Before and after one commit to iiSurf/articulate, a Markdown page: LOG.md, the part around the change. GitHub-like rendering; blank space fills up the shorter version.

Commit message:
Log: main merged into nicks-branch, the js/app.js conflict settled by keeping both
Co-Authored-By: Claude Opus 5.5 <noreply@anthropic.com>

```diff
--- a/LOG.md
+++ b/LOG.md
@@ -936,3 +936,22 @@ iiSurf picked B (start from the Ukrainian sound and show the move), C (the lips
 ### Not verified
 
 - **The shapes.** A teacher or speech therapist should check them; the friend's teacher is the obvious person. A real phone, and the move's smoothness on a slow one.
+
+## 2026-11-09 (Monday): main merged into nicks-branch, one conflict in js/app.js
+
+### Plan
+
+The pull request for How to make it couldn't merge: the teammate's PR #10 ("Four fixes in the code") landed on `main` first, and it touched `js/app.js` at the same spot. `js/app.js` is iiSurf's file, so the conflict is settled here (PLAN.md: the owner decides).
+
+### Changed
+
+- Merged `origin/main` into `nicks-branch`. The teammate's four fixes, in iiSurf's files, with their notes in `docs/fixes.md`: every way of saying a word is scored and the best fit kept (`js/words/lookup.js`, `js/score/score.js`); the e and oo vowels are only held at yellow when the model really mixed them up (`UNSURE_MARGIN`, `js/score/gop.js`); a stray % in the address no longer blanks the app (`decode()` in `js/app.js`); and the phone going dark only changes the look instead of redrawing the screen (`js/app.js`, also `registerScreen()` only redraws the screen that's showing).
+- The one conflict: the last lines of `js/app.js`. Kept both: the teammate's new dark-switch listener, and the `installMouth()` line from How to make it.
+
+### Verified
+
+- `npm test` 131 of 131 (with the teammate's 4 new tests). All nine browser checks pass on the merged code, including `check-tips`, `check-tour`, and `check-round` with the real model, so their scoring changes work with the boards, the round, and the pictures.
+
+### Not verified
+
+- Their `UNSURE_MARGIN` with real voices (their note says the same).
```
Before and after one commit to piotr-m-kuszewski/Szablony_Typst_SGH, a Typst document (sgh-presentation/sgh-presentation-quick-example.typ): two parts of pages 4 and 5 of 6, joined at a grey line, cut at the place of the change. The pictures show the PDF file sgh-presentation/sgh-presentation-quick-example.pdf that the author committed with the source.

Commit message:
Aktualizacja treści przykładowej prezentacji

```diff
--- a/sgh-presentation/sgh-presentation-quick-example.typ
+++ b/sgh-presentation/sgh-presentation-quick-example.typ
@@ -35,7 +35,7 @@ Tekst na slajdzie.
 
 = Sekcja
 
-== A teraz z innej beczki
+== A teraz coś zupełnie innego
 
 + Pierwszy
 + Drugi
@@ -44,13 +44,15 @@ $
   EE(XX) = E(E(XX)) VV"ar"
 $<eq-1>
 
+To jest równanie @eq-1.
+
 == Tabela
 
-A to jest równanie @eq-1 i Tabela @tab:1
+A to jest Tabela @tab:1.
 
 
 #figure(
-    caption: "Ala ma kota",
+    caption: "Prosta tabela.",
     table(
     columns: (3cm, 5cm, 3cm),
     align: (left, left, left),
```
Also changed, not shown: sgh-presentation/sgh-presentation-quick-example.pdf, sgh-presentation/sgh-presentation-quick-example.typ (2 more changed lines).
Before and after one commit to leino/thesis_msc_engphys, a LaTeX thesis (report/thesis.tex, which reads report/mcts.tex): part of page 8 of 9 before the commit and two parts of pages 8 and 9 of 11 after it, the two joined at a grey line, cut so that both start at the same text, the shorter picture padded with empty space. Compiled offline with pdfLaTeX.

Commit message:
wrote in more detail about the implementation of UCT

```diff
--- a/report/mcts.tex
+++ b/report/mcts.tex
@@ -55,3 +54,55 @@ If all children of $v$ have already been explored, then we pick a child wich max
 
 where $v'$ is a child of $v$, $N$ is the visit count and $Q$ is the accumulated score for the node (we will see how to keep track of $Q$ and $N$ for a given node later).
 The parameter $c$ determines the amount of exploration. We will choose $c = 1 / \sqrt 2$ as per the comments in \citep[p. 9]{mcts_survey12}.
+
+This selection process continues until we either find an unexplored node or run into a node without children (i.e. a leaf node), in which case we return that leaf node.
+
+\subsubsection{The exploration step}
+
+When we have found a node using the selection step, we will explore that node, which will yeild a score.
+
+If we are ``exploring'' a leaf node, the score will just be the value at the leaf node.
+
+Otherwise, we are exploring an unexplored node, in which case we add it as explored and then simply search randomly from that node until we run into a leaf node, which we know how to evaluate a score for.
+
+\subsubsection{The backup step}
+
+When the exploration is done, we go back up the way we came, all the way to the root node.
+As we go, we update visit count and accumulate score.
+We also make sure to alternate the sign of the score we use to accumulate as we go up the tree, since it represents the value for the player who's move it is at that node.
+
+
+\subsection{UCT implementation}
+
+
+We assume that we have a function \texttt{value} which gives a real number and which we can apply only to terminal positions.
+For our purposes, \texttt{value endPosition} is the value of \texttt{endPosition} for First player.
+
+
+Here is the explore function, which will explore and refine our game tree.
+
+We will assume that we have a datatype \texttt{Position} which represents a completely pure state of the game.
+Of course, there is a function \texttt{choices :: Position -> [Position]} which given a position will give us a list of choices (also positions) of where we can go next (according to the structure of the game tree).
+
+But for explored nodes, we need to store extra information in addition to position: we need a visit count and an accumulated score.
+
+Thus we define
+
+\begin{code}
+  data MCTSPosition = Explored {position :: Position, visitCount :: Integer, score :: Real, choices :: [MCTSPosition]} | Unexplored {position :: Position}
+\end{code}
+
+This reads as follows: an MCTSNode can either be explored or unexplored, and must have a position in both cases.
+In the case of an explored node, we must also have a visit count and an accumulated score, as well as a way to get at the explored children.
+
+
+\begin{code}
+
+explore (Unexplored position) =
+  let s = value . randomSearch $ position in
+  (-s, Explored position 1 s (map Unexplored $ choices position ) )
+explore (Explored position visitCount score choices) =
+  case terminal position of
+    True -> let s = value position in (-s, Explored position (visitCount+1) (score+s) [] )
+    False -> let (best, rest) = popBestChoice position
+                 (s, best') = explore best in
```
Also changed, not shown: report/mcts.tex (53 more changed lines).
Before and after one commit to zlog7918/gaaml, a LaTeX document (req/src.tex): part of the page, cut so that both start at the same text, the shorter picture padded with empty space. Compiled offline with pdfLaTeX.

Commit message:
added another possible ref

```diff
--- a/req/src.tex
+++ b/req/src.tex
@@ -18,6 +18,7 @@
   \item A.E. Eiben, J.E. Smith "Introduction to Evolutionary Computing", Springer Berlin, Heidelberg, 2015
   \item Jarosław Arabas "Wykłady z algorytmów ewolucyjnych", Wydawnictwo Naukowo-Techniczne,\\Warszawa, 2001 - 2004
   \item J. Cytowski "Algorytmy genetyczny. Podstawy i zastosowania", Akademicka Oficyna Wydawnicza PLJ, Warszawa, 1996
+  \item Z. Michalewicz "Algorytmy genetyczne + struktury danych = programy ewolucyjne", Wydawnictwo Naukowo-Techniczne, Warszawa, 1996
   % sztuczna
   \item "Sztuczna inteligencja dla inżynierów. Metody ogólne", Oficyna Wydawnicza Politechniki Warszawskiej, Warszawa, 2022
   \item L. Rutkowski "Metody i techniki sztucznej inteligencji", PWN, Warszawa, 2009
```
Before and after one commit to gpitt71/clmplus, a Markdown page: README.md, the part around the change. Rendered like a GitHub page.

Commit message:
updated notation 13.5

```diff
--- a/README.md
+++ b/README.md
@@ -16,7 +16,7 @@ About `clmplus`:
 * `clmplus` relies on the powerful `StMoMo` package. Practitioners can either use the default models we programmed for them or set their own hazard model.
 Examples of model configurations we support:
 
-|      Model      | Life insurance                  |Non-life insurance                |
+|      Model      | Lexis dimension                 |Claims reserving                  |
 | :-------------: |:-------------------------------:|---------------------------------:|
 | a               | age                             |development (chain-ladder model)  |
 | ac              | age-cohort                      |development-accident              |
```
▬▬▬
= What the exercise asks =
From the listing above, find the number of lines with the word "assume" in them. Answer with the number only.

= Exercise response =
2